  • On the walls – I put up simple posters – I had to use the space outside my classroom as my class is tiny. I had six posters: Greetings, table manners, punctuality, gender roles, tipping and taboos.
  • Students in their groups choose a poster and they are instructed to do the following:

  1. Discuss the manners on the poster in their country and in other countries they might have been to. Is it the same or different?
  2. Before moving to the next poster, students are instructed to take a piece of paper with the colour corresponding to the poster they have been working with and write a piece of advice for someone visiting their country, in this case, Spain.  ( if they were talking about Tipping, they should write a piece of advice on tipping).They were instructed to leave their written piece of advice on the table, choose a new poster and repeat procedure.
  3. Allow 25-30 minutes for this part
  4. Quickly correct spelling and grammar mistakes. Using blue-tack, put all the pieces of advice around the posters the advice has been written for.
  5. Ask students to do a second gallery walk commenting on all the tips and having a look at their mistakes.

Posters here

Writing an article about an unusual custom in the world

Lead-in:

Ask students: Have you ever experienced culture shock? Where were you? What happened?

Unit 1 in our textbooks explains how to to write an article. Using this format, I have asked students to do a bit of research on the internet and write about an unusual custom. To spice things a tiny bit, I have assigned students different countries using a random wheel.

 

A Cool Game to Revise the Irregular Past of Verbs

Time to revise irregular verbs. I know, I know!! I am teaching B2, but trust me, they need the revision.

I mean, let’s be real. Technically, they have learned the irregular verbs sometime between A2 and B1 but you and I know that irregular verbs are like a pain in the neck to learn only compared to studying phrasal verbs. So, welcome revision!!
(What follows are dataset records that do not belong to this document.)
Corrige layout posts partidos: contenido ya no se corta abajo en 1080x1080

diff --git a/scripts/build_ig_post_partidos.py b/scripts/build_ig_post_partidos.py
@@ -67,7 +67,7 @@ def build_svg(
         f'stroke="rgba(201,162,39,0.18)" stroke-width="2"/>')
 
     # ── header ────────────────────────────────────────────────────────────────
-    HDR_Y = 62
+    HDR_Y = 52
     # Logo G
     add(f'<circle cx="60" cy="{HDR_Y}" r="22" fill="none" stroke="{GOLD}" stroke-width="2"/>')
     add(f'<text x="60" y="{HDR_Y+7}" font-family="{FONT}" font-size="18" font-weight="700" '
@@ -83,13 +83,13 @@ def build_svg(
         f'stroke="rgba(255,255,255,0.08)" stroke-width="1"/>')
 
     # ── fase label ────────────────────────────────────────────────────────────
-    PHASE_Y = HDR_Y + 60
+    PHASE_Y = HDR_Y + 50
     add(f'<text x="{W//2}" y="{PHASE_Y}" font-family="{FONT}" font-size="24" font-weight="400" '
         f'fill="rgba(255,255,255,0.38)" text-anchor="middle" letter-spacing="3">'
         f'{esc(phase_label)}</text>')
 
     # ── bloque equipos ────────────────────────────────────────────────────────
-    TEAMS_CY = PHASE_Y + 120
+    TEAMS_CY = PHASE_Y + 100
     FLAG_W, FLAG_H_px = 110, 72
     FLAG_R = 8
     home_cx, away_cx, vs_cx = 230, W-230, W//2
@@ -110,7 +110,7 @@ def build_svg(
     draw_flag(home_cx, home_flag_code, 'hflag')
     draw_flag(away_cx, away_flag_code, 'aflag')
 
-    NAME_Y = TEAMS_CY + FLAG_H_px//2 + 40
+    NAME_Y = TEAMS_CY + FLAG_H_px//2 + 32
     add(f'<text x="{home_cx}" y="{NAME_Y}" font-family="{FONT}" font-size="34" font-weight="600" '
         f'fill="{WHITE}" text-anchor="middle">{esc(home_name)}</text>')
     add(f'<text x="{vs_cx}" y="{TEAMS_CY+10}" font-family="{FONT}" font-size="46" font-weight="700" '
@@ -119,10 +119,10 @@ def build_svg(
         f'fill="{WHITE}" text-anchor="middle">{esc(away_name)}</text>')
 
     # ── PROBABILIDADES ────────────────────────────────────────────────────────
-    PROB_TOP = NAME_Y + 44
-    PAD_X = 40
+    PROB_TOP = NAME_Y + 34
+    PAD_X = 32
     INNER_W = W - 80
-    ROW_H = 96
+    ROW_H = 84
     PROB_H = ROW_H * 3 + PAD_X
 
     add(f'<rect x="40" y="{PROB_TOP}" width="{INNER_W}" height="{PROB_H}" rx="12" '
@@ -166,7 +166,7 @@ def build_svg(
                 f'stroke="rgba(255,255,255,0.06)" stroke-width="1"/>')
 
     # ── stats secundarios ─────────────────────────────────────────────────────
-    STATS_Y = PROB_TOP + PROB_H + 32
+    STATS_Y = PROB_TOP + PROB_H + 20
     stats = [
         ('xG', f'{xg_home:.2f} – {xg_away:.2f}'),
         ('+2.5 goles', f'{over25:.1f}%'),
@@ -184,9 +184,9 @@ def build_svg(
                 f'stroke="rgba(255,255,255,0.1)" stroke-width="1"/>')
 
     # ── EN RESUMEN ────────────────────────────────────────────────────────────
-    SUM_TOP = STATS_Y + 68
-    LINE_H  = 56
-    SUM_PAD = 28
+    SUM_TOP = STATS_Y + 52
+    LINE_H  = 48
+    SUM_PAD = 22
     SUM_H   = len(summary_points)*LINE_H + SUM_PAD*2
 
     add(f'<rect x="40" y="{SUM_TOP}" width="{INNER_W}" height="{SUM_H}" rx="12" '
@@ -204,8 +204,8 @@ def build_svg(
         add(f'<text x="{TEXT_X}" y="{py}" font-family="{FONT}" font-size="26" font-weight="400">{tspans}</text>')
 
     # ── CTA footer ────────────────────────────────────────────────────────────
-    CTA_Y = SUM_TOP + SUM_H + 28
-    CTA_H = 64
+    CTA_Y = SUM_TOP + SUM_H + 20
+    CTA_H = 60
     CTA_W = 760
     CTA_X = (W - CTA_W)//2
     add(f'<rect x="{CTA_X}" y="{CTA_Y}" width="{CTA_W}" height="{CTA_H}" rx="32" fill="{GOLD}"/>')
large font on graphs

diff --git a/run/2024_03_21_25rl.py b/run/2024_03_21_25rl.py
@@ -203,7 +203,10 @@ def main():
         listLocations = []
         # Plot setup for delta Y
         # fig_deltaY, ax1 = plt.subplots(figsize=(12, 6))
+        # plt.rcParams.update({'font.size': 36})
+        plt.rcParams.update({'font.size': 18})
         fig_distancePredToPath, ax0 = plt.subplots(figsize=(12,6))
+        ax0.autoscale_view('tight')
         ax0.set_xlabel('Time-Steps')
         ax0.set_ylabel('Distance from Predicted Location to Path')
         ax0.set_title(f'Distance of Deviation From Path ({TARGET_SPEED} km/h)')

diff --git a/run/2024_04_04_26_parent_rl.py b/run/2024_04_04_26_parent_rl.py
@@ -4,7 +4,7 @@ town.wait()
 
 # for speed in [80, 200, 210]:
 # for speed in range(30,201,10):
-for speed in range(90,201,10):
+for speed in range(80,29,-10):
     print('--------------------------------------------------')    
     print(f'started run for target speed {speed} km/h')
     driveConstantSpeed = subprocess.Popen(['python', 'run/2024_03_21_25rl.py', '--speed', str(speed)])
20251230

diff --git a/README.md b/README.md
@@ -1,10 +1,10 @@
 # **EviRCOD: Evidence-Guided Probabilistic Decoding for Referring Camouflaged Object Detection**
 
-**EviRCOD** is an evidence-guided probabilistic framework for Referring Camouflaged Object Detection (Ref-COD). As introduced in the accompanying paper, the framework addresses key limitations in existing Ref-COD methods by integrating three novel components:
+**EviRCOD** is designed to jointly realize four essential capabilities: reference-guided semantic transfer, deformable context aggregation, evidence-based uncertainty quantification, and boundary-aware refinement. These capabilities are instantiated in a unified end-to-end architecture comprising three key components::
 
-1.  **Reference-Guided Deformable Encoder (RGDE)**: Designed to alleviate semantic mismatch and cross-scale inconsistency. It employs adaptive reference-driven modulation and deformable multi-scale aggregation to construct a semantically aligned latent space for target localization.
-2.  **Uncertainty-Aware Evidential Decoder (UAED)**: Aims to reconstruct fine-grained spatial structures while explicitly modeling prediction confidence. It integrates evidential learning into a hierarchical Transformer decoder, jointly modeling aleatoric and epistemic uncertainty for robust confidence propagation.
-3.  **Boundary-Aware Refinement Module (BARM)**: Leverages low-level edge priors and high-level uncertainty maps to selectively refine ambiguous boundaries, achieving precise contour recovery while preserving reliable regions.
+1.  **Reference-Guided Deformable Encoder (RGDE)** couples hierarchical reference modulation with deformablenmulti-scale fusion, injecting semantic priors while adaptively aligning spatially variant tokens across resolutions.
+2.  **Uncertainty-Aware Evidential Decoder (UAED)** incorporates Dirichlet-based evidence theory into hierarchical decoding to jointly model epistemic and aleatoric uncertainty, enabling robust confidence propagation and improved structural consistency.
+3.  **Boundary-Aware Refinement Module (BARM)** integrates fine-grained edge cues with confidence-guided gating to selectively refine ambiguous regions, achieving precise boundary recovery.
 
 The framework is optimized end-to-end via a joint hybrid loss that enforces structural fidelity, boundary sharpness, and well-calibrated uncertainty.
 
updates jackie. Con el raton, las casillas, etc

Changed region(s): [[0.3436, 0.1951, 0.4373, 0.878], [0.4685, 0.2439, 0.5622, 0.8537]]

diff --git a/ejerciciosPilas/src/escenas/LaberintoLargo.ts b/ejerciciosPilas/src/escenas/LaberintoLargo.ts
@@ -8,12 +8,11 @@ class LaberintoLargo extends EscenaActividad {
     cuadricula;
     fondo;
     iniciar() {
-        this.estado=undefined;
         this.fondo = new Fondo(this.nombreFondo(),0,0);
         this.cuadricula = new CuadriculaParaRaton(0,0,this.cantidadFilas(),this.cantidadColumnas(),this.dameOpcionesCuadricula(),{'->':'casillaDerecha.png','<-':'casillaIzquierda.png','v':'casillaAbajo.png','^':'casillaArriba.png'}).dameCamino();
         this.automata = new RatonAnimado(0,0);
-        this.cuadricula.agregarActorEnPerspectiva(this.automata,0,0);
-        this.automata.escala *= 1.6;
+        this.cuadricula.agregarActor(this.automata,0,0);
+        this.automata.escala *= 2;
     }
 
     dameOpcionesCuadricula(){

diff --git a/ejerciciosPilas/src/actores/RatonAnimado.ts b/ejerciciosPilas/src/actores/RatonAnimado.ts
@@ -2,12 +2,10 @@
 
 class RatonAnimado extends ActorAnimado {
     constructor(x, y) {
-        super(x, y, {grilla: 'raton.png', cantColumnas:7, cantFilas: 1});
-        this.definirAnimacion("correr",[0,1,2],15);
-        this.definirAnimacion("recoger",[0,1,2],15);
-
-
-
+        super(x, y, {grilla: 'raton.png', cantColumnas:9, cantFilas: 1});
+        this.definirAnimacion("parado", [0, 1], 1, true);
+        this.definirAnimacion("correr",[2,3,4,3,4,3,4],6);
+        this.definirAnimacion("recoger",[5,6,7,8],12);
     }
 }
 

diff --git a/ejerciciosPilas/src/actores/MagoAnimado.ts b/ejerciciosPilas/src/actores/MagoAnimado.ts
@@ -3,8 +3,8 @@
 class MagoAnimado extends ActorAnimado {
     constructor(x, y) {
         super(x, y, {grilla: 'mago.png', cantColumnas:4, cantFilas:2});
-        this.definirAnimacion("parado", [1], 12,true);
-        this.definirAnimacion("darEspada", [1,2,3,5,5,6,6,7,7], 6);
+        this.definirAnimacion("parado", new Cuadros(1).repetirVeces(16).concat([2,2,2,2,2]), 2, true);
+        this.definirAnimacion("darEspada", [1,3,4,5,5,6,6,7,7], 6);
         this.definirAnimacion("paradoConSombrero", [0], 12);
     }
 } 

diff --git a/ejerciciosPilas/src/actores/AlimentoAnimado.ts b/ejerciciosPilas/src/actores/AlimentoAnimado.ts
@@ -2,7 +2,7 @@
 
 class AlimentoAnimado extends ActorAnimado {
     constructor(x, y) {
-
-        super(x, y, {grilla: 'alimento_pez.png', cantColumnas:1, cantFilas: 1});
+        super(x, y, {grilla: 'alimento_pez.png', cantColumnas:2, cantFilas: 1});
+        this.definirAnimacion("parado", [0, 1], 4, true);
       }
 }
I have always believed that using technology in the classrooms has a lot of benefits for the students- this is probably not the post to enumerate them- but also, I firmly believe that technology without methodology does nothing for the student. Just because you use the latest tools does not mean students are going to learn more or better. They do not. You have to plan exactly what you want to do and how you want to do it if you want the activity to be effective. Otherwise, you are just playing or entertaining students. And this is something I don’t do in my classes. So, playing and learning, a big YES; just playing, a huge NO.

Anyways, since  I am a superfan of :

  • using games to learn
  • using technology effectively and meaningfully in my classes

I have created the game below using the cool interactive freemium tool Genial.ly (proud to say I am an ambassador of this great tool developed in Spain)

For more information about my workshops on how to use free online tools effectively in your class, have a look here or  here

 

IRREGULAR VERBS

Aim: to revise irregular verbs.

Level: intermediate

Procedure:

  • Explain that this a competition to be played in pairs: student A and B
  • Whole class: As decide on a letter to challenge Bs.
  • Bs will have one minute to write as many irregular verbs (infinitive-past-past participle) beginning with the selected letter as they can think of.
  • Explain that irregular verbs will be awarded 1 or 2 points depending on the difficulty of their spelling or on their frequency at an intermediate level. Challenge students to try the difficult ones.
  • Set a timer for the allotted time and when time is up, display the answers by clicking on the interactive letter.
  • Student B gets 1 point or 2 points (depending on the verb) only if he has correctly spelt the verb in the past and past participle.
  • Now, it ‘s Student B’s turn

NOTE: What do As or Bs do while it’s the other student’s turn to compete? They can also do the challenge, but no points will be awarded!

Note: This is an interactive tool. Click on the letters. Click on the arrows to enlarge the game.

Enjoy teaching. Enjoy learning!